[WHAT YOU NEED TO DO] What lines below mention the word "widget"? Copy each one.

[SUPPLIED MATERIAL]

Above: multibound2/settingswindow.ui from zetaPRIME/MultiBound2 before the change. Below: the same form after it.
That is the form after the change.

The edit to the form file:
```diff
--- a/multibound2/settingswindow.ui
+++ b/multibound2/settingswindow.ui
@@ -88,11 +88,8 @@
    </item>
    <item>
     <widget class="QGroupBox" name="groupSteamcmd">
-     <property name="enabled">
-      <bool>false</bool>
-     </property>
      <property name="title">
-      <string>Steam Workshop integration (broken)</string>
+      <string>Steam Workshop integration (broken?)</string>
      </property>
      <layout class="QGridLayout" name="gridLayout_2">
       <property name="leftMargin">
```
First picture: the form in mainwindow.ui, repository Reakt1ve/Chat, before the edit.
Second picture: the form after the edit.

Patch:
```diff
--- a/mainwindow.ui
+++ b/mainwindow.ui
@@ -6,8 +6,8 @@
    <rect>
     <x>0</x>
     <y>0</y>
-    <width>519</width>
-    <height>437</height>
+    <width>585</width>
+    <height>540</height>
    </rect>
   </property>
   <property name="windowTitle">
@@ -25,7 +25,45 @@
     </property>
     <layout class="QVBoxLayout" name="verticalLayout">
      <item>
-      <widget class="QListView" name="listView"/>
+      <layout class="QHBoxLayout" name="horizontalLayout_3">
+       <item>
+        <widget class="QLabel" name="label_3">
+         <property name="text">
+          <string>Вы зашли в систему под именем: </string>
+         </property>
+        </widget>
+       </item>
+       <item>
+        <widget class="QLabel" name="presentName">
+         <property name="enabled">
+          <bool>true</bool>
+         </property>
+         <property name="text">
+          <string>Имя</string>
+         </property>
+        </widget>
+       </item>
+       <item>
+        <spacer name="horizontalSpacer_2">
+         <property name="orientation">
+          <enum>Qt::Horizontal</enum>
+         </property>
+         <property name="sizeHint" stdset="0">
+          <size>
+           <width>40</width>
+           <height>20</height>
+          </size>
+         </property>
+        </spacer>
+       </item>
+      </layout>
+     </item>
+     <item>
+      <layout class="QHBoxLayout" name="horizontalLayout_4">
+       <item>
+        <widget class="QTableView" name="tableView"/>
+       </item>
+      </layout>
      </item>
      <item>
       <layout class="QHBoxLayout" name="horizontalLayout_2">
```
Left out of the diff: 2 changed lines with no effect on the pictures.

[EXERCISE RESULT]
     <widget class="QGroupBox" name="groupSteamcmd">
-      <widget class="QListView" name="listView"/>
+        <widget class="QLabel" name="label_3">
+        </widget>
+        <widget class="QLabel" name="presentName">
+        </widget>
+        <widget class="QTableView" name="tableView"/>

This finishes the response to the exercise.